The survey, coordinated by the World Health Organization, aims to encourage local assessments of infection prevention, and to understand the progress of current hand hygiene activities around the world.
The Health Quality & Safety Commission will be using this data to inform future improvement initiatives in New Zealand.
“This is a wonderful opportunity for New Zealand health care providers to compare the performance of their facilities with the WHO infection control and hand hygiene standards, while also participating in a global survey on infection prevention,” says Dr Sally Roberts, clinical lead for the Commission’s infection prevention and control programme.
The theme of the day aligns with the aim of the Commission’s national hand hygiene programme, which is to demonstrate how important infection prevention and hand hygiene are for quality care.
“Cleaning of hands is one of the most effective ways to prevent the spread of germs; we learn this message early in our lives. Hand hygiene is as powerful as it is simple, and nowhere more so than in healthcare,” said Dr Roberts.
World Hand Hygiene Day also provides an opportunity for health care workers to celebrate hand hygiene achievements to date.
The latest Hand Hygiene New Zealand audit report by the Commission for November 2018 – March 2019 shows compliance among many health care worker categories continues to climb.
“Awareness of the importance of hand hygiene is higher, and engagement with improving hand hygiene compliance continues to grow,” said Dr Roberts.
Hand hygiene compliance by health care workers in New Zealand public hospitals has improved significantly since the hand hygiene programme was launched. Nationally, the compliance rate is 85 percent, up from 62 percent in 2012.

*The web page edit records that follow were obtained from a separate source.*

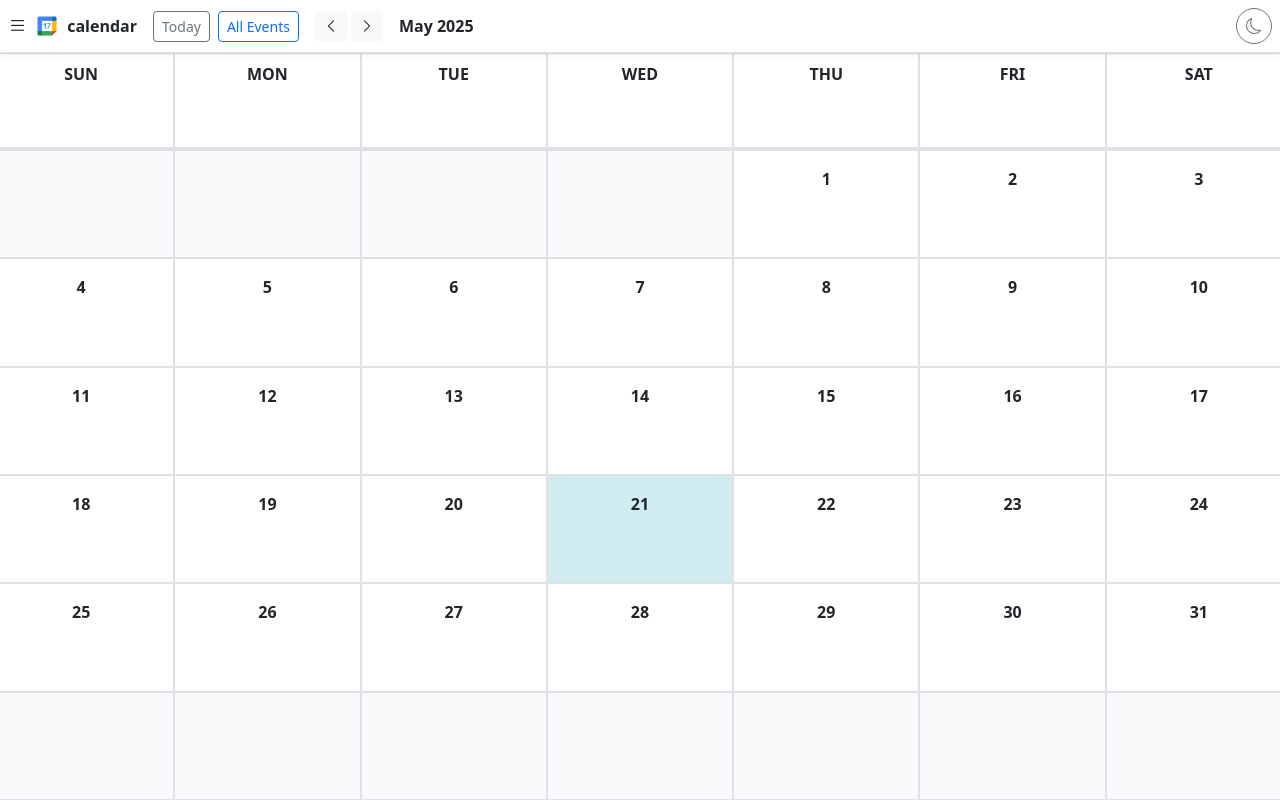
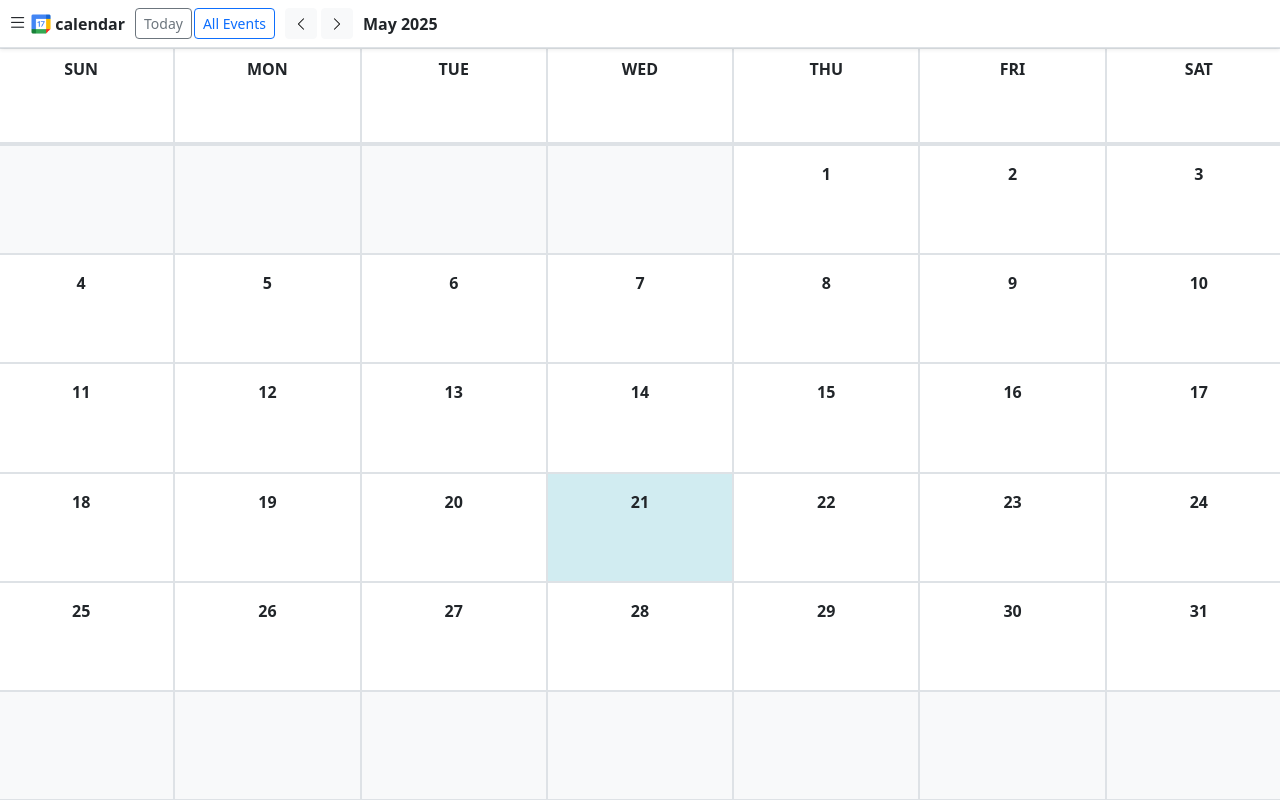
Before and after one commit to Viju7858/google-calendar, a React (Create React App) app: page / in a window 1280 px wide. Built offline with nearby package versions, Linux system fonts and the light colour scheme.

Commit message:
Add a Time Line Component

```diff
--- a/src/components/SmallCal.js
+++ b/src/components/SmallCal.js
@@ -7,7 +7,7 @@ import "../App.css";
 import logo from "../assets/calendarLogo.png";
 import { useCalendar } from "../context/CalendarContext";
 import Sidebar from "./Sidebar";
-import AllEvents from "./AllEvents";  // Import AllEvents modal
+import AllEvents from "./AllEvents"; // Import AllEvents modal
 
 dayjs.extend(weekday);
 dayjs.extend(isoWeek);
@@ -22,9 +22,6 @@ const SmallCal = () => {
 
   // Sidebar open state
   const [showSidebar, setShowSidebar] = useState(false);
-
-  // Dark mode toggle
-  const [darkMode, setDarkMode] = useState(false);
 
   // All Events modal open state
   const [showAllEvents, setShowAllEvents] = useState(false);
@@ -58,18 +55,12 @@ const SmallCal = () => {
     return () => document.removeEventListener("mousedown", handleClickOutside);
   }, []);
 
-  // Toggle dark mode class on body
-  useEffect(() => {
-    document.body.classList.toggle("dark-mode", darkMode);
-  }, [darkMode]);
-
   return (
     <div className="position-relative">
-
       {/* Header */}
       <div className="container-fluid p-2 border-bottom shadow-sm bg-white">
         <div className="row align-items-center">
-          <div className="col-12 d-flex flex-wrap align-items-center gap-2">
+          <div style={{gap:"2px"}} className="col-12 d-flex flex-wrap align-items-center">
             <i
               className="bi bi-list"
               style={{ fontSize: "1.2rem", cursor: "pointer" }}
@@ -118,20 +109,6 @@ const SmallCal = () => {
             >
               {currentDate.format("MMMM YYYY")}
             </span>
-
-            {/* Dark/Light Mode Toggle */}
-            <button
-              className="btn btn-outline-secondary ms-auto d-flex align-items-center justify-content-center"
-              onClick={() => setDarkMode(!darkMode)}
-              style={{
-                width: "36px",
-                height: "36px",
-                borderRadius: "50%",
-                padding: 0,
-              }}
-            >
-              <i className={`bi ${darkMode ? "bi-sun" : "bi-moon"}`}></i>
-            </button>
           </div>
         </div>
       </div>
@@ -241,7 +218,8 @@ const SmallCal = () => {
           {/* Mini calendar month view */}
           {miniCalView === "month" && (
             <div className="d-flex flex-wrap text-center">
-              {(dayjs.monthsShort() || [
+              {(
+                dayjs.monthsShort() || [
                   "Jan",
                   "Feb",
                   "Mar",
@@ -254,7 +232,8 @@ const SmallCal = () => {
                   "Oct",
                   "Nov",
                   "Dec",
-              ]).map((month, idx) => (
+                ]
+              ).map((month, idx) => (
                 <div
                   key={month}
                   className="rounded m-1 p-2"
@@ -292,8 +271,7 @@ const SmallCal = () => {
                         year === miniCalMonth.year()
                           ? "#4A90E2"
                           : "transparent",
-                      color:
-                        year === miniCalMonth.year() ? "white" : "inherit",
+                      color: year === miniCalMonth.year() ? "white" : "inherit",
                     }}
                     onClick={() => {
                       setMiniCalMonth(miniCalMonth.year(year));
```
Lines whose indentation alone changed are shown as unchanged.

The Commission is distributing new hand hygiene posters to hospitals involved in the programme for World Hand Hygiene Day.